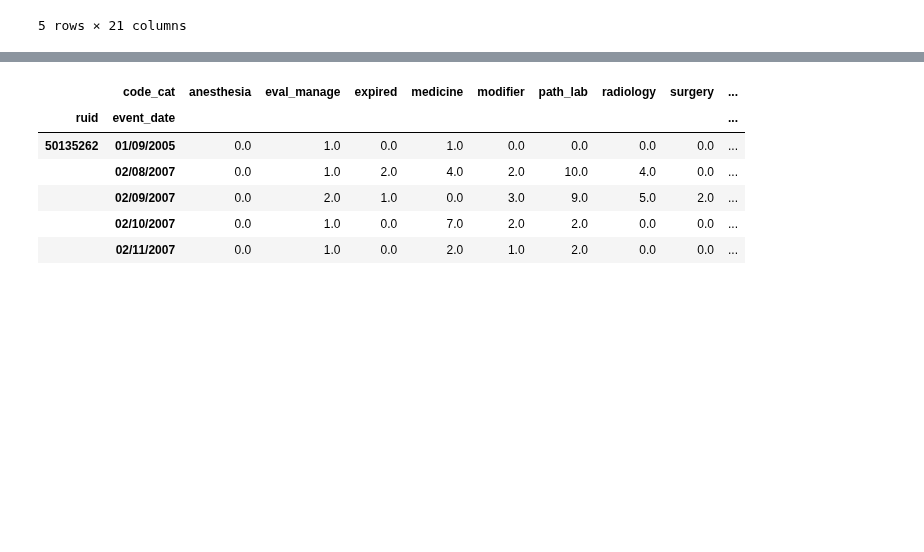
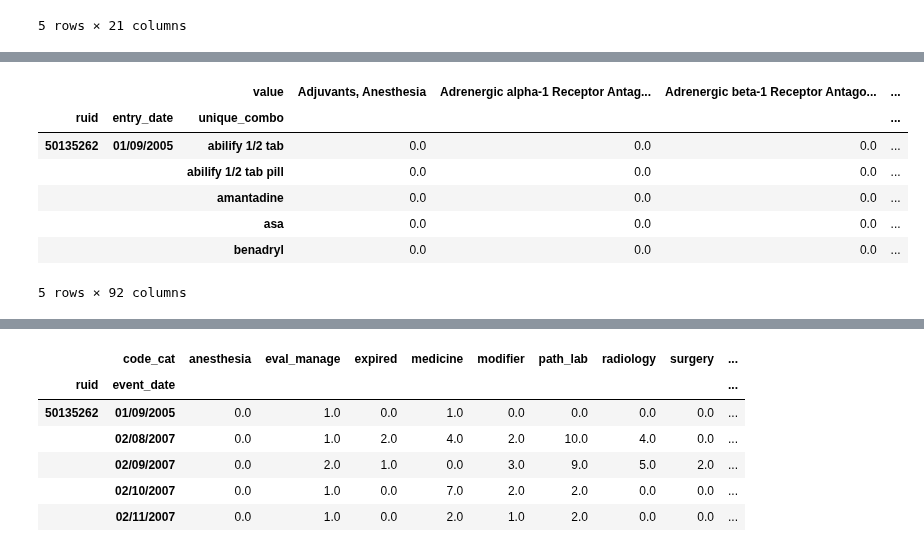
Before and after one commit to alvinjeffery/Bios8366_project, a Jupyter notebook: code/alvin_prelim.ipynb, the cells around one changed output, grey strips where cells are left out. Drawn from its saved outputs; the diff is of its cells as text; code cells hidden in the pictures; blank space fills up the shorter version.

Commit message:
med code working on mini batch, about to attempt full set

```diff
--- a/code/alvin_prelim.ipynb
+++ b/code/alvin_prelim.ipynb
@@ -797,3 +797,15 @@ med_classes.tail()
 | 13035169 | 53736423 | 11/17/2014 | antibiotic ointment | 204602.0 | Anti-Infective Agents, Local | Protein Synthesis Inhibitors | Anti-Bacterial Agents | NaN | NaN | NaN | ... |
 | 13035170 | 53736423 | 11/17/2014 | tetracaine | 91189.0 | Anesthetics, Local | NaN | NaN | NaN | NaN | NaN | ... |
 5 rows × 21 columns
+# %%
+# make copy just in case
+meds_wide = med_classes.copy()
+# %%
+# make mini batch
+meds_wide = meds_wide.loc[:1000]
+# %%
+# melt data frame so all categories collapsed into 1 column
+meds_wide = pd.melt(meds_wide, id_vars=['ruid', 'entry_date', 'unique_combo', 'rxcui'])
+# drop values where category was missing (which is primarily done for cat2 & higher)
+meds_wide.dropna(inplace=True)
+meds_wide.head()
@@ -799,0 +819,18 @@ med_classes.tail()
+# %%
+# drop unnecessary columns
+meds_wide2 = (meds_wide.drop(columns=['rxcui', 'variable'])
+                       .groupby(['ruid', 'entry_date', 'unique_combo', 'value'])
+                       .size()
+                       .unstack()
+                       .fillna(0))
+
+meds_wide2.head()
+# %% [output]
+|  |  | value | Adjuvants, Anesthesia | Adrenergic alpha-1 Receptor Antag... | Adrenergic beta-1 Receptor Antago... | ... |
+| ruid | entry_date | unique_combo |  |  |  | ... |
+| 50135262 | 01/09/2005 | abilify 1/2 tab | 0.0 | 0.0 | 0.0 | ... |
+|  |  | abilify 1/2 tab pill | 0.0 | 0.0 | 0.0 | ... |
+|  |  | amantadine | 0.0 | 0.0 | 0.0 | ... |
+|  |  | asa | 0.0 | 0.0 | 0.0 | ... |
+|  |  | benadryl | 0.0 | 0.0 | 0.0 | ... |
+5 rows × 92 columns
```
Also changed, not shown: parts of 2 cells of this notebook.
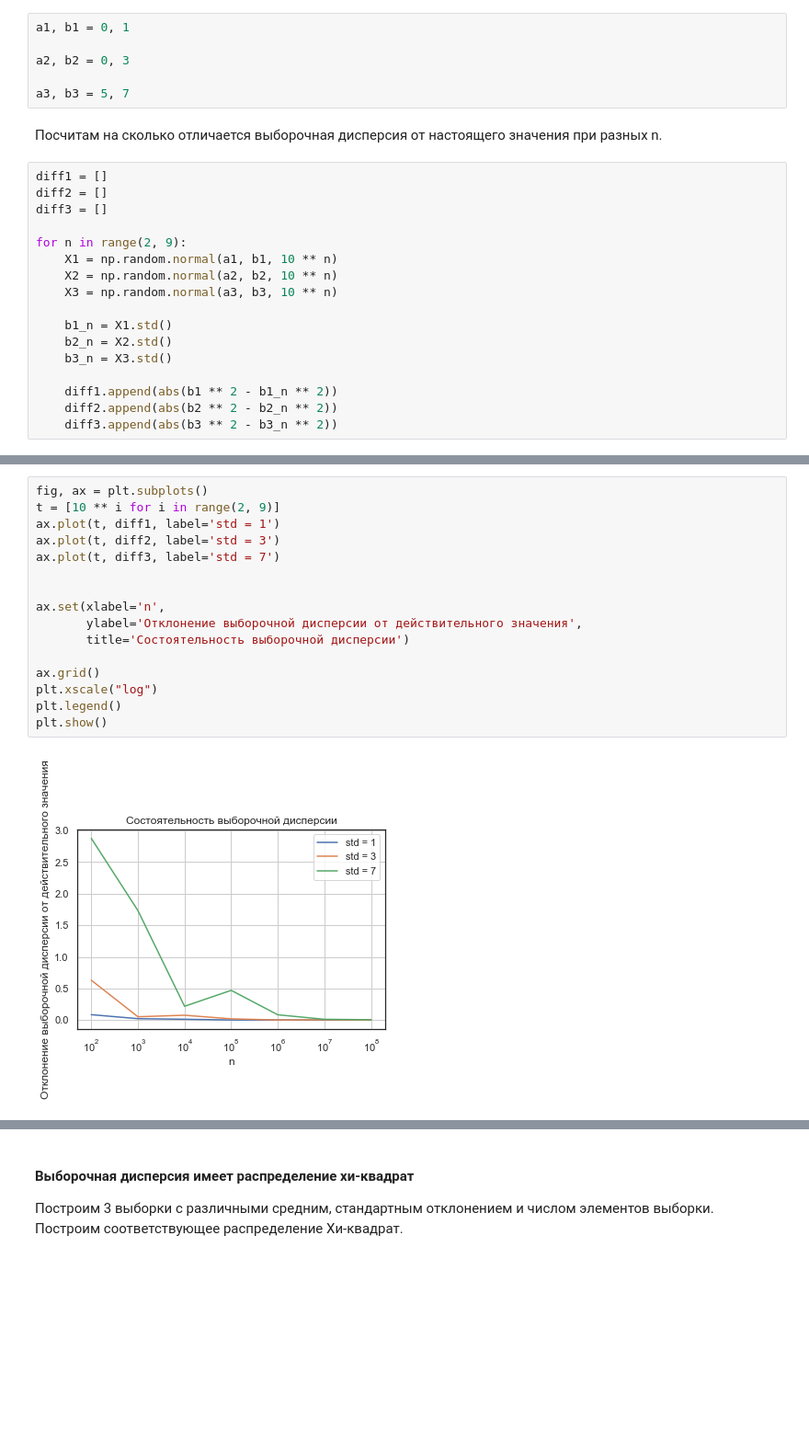
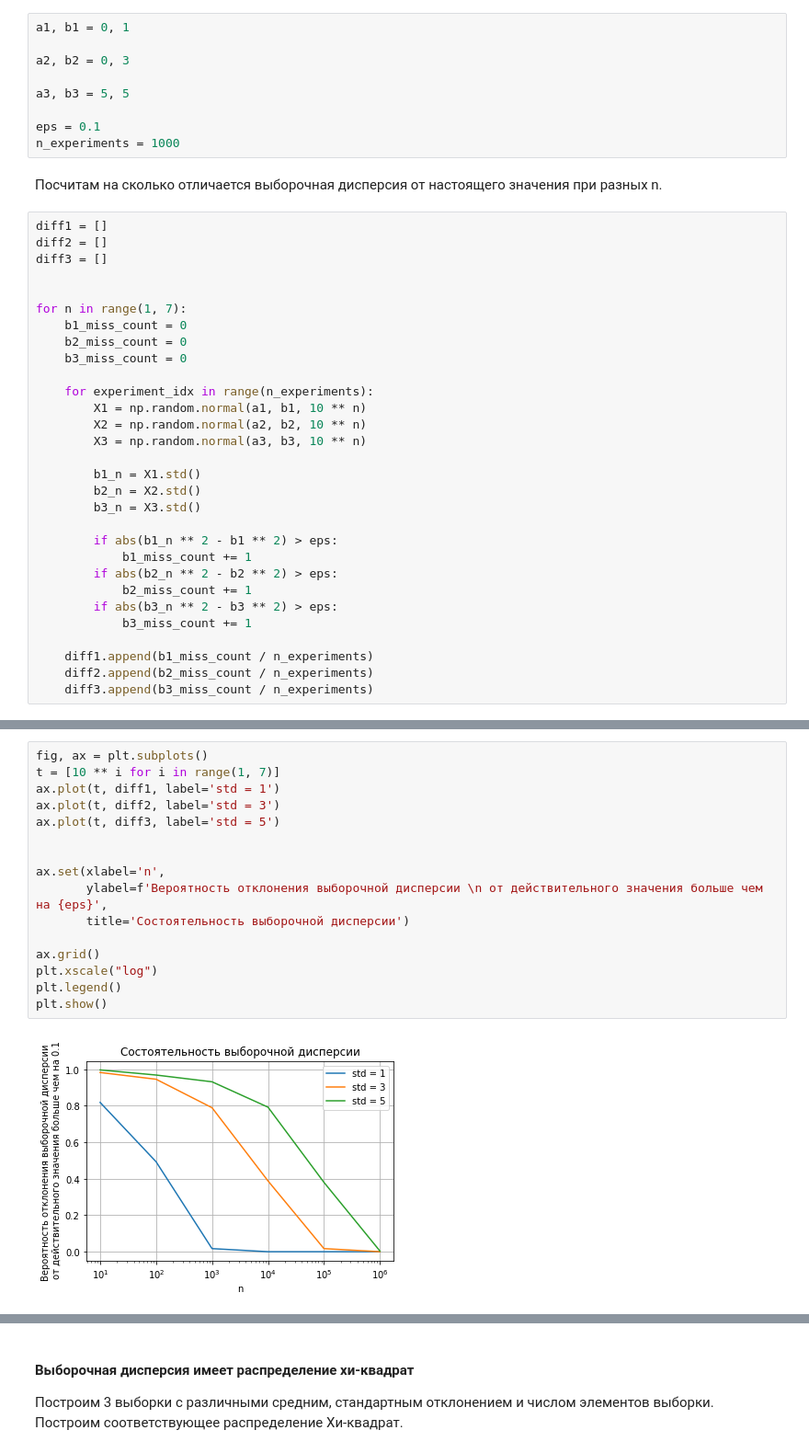
Before and after one commit to smetam/MS2020, a Jupyter notebook: mhw1.ipynb, the cells around one changed output, grey strips where cells are left out. Shown at 92% size. Cells and saved outputs as stored; diff of their text form; blank space fills up the shorter version.

```diff
--- a/mhw1.ipynb
+++ b/mhw1.ipynb
@@ -170,7 +170,10 @@ a1, b1 = 0, 1
 
 a2, b2 = 0, 3
 
-a3, b3 = 5, 7
+a3, b3 = 5, 5
+
+eps = 0.1
+n_experiments = 1000
 # %% [markdown]
 Посчитам на сколько отличается выборочная дисперсия от настоящего значения при разных n.
 # %%
@@ -178,15 +181,28 @@ diff1 = []
 diff2 = []
 diff3 = []
 
-for n in range(2, 9):
-    X1 = np.random.normal(a1, b1, 10 ** n)
-    X2 = np.random.normal(a2, b2, 10 ** n)
-    X3 = np.random.normal(a3, b3, 10 ** n)
 
-    b1_n = X1.std()
-    b2_n = X2.std()
-    b3_n = X3.std()
+for n in range(1, 7):
+    b1_miss_count = 0
+    b2_miss_count = 0
+    b3_miss_count = 0
 
-    diff1.append(abs(b1 ** 2 - b1_n ** 2))
-    diff2.append(abs(b2 ** 2 - b2_n ** 2))
-    diff3.append(abs(b3 ** 2 - b3_n ** 2))
+    for experiment_idx in range(n_experiments):
+        X1 = np.random.normal(a1, b1, 10 ** n)
+        X2 = np.random.normal(a2, b2, 10 ** n)
+        X3 = np.random.normal(a3, b3, 10 ** n)
+
+        b1_n = X1.std()
+        b2_n = X2.std()
+        b3_n = X3.std()
+
+        if abs(b1_n ** 2 - b1 ** 2) > eps:
+            b1_miss_count += 1
+        if abs(b2_n ** 2 - b2 ** 2) > eps:
+            b2_miss_count += 1
+        if abs(b3_n ** 2 - b3 ** 2) > eps:
+            b3_miss_count += 1
+
+    diff1.append(b1_miss_count / n_experiments)
+    diff2.append(b2_miss_count / n_experiments)
+    diff3.append(b3_miss_count / n_experiments)
@@ -195,19 +211,19 @@ for n in range(2, 9):
 # %%
 fig, ax = plt.subplots()
-t = [10 ** i for i in range(2, 9)]
+t = [10 ** i for i in range(1, 7)]
 ax.plot(t, diff1, label='std = 1')
 ax.plot(t, diff2, label='std = 3')
-ax.plot(t, diff3, label='std = 7')
+ax.plot(t, diff3, label='std = 5')
 
 
 ax.set(xlabel='n',
-       ylabel='Отклонение выборочной дисперсии от действительного значения',
+       ylabel=f'Вероятность отклонения выборочной дисперсии \n от действительного значения больше чем на {eps}',
        title='Состоятельность выборочной дисперсии')
 
 ax.grid()
 plt.xscale("log")
 plt.legend()
 plt.show()
 # %% [output]
-[figure, old version]
+[figure, new version]
 # %% [markdown]
```
Also changed, not shown: parts of 4 cells of this notebook.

» ACTION ITEM
Reproduce the listing in full and exactly, excluding any pictures it holds.

» RESULT OF THE EXERCISE
Before and after one commit to alvinjeffery/Bios8366_project, a Jupyter notebook: code/alvin_prelim.ipynb, the cells around one changed output, grey strips where cells are left out. Drawn from its saved outputs; the diff is of its cells as text; code cells hidden in the pictures; blank space fills up the shorter version.

Commit message:
med code working on mini batch, about to attempt full set

```diff
--- a/code/alvin_prelim.ipynb
+++ b/code/alvin_prelim.ipynb
@@ -797,3 +797,15 @@ med_classes.tail()
 | 13035169 | 53736423 | 11/17/2014 | antibiotic ointment | 204602.0 | Anti-Infective Agents, Local | Protein Synthesis Inhibitors | Anti-Bacterial Agents | NaN | NaN | NaN | ... |
 | 13035170 | 53736423 | 11/17/2014 | tetracaine | 91189.0 | Anesthetics, Local | NaN | NaN | NaN | NaN | NaN | ... |
 5 rows × 21 columns
+# %%
+# make copy just in case
+meds_wide = med_classes.copy()
+# %%
+# make mini batch
+meds_wide = meds_wide.loc[:1000]
+# %%
+# melt data frame so all categories collapsed into 1 column
+meds_wide = pd.melt(meds_wide, id_vars=['ruid', 'entry_date', 'unique_combo', 'rxcui'])
+# drop values where category was missing (which is primarily done for cat2 & higher)
+meds_wide.dropna(inplace=True)
+meds_wide.head()
@@ -799,0 +819,18 @@ med_classes.tail()
+# %%
+# drop unnecessary columns
+meds_wide2 = (meds_wide.drop(columns=['rxcui', 'variable'])
+                       .groupby(['ruid', 'entry_date', 'unique_combo', 'value'])
+                       .size()
+                       .unstack()
+                       .fillna(0))
+
+meds_wide2.head()
+# %% [output]
+|  |  | value | Adjuvants, Anesthesia | Adrenergic alpha-1 Receptor Antag... | Adrenergic beta-1 Receptor Antago... | ... |
+| ruid | entry_date | unique_combo |  |  |  | ... |
+| 50135262 | 01/09/2005 | abilify 1/2 tab | 0.0 | 0.0 | 0.0 | ... |
+|  |  | abilify 1/2 tab pill | 0.0 | 0.0 | 0.0 | ... |
+|  |  | amantadine | 0.0 | 0.0 | 0.0 | ... |
+|  |  | asa | 0.0 | 0.0 | 0.0 | ... |
+|  |  | benadryl | 0.0 | 0.0 | 0.0 | ... |
+5 rows × 92 columns
```
Also changed, not shown: parts of 2 cells of this notebook.
Before and after one commit to smetam/MS2020, a Jupyter notebook: mhw1.ipynb, the cells around one changed output, grey strips where cells are left out. Shown at 92% size. Cells and saved outputs as stored; diff of their text form; blank space fills up the shorter version.

```diff
--- a/mhw1.ipynb
+++ b/mhw1.ipynb
@@ -170,7 +170,10 @@ a1, b1 = 0, 1
 
 a2, b2 = 0, 3
 
-a3, b3 = 5, 7
+a3, b3 = 5, 5
+
+eps = 0.1
+n_experiments = 1000
 # %% [markdown]
 Посчитам на сколько отличается выборочная дисперсия от настоящего значения при разных n.
 # %%
@@ -178,15 +181,28 @@ diff1 = []
 diff2 = []
 diff3 = []
 
-for n in range(2, 9):
-    X1 = np.random.normal(a1, b1, 10 ** n)
-    X2 = np.random.normal(a2, b2, 10 ** n)
-    X3 = np.random.normal(a3, b3, 10 ** n)
 
-    b1_n = X1.std()
-    b2_n = X2.std()
-    b3_n = X3.std()
+for n in range(1, 7):
+    b1_miss_count = 0
+    b2_miss_count = 0
+    b3_miss_count = 0
 
-    diff1.append(abs(b1 ** 2 - b1_n ** 2))
-    diff2.append(abs(b2 ** 2 - b2_n ** 2))
-    diff3.append(abs(b3 ** 2 - b3_n ** 2))
+    for experiment_idx in range(n_experiments):
+        X1 = np.random.normal(a1, b1, 10 ** n)
+        X2 = np.random.normal(a2, b2, 10 ** n)
+        X3 = np.random.normal(a3, b3, 10 ** n)
+
+        b1_n = X1.std()
+        b2_n = X2.std()
+        b3_n = X3.std()
+
+        if abs(b1_n ** 2 - b1 ** 2) > eps:
+            b1_miss_count += 1
+        if abs(b2_n ** 2 - b2 ** 2) > eps:
+            b2_miss_count += 1
+        if abs(b3_n ** 2 - b3 ** 2) > eps:
+            b3_miss_count += 1
+
+    diff1.append(b1_miss_count / n_experiments)
+    diff2.append(b2_miss_count / n_experiments)
+    diff3.append(b3_miss_count / n_experiments)
@@ -195,19 +211,19 @@ for n in range(2, 9):
 # %%
 fig, ax = plt.subplots()
-t = [10 ** i for i in range(2, 9)]
+t = [10 ** i for i in range(1, 7)]
 ax.plot(t, diff1, label='std = 1')
 ax.plot(t, diff2, label='std = 3')
-ax.plot(t, diff3, label='std = 7')
+ax.plot(t, diff3, label='std = 5')
 
 
 ax.set(xlabel='n',
-       ylabel='Отклонение выборочной дисперсии от действительного значения',
+       ylabel=f'Вероятность отклонения выборочной дисперсии \n от действительного значения больше чем на {eps}',
        title='Состоятельность выборочной дисперсии')
 
 ax.grid()
 plt.xscale("log")
 plt.legend()
 plt.show()
 # %% [output]
-[figure, old version]
+[figure, new version]
 # %% [markdown]
```
Also changed, not shown: parts of 4 cells of this notebook.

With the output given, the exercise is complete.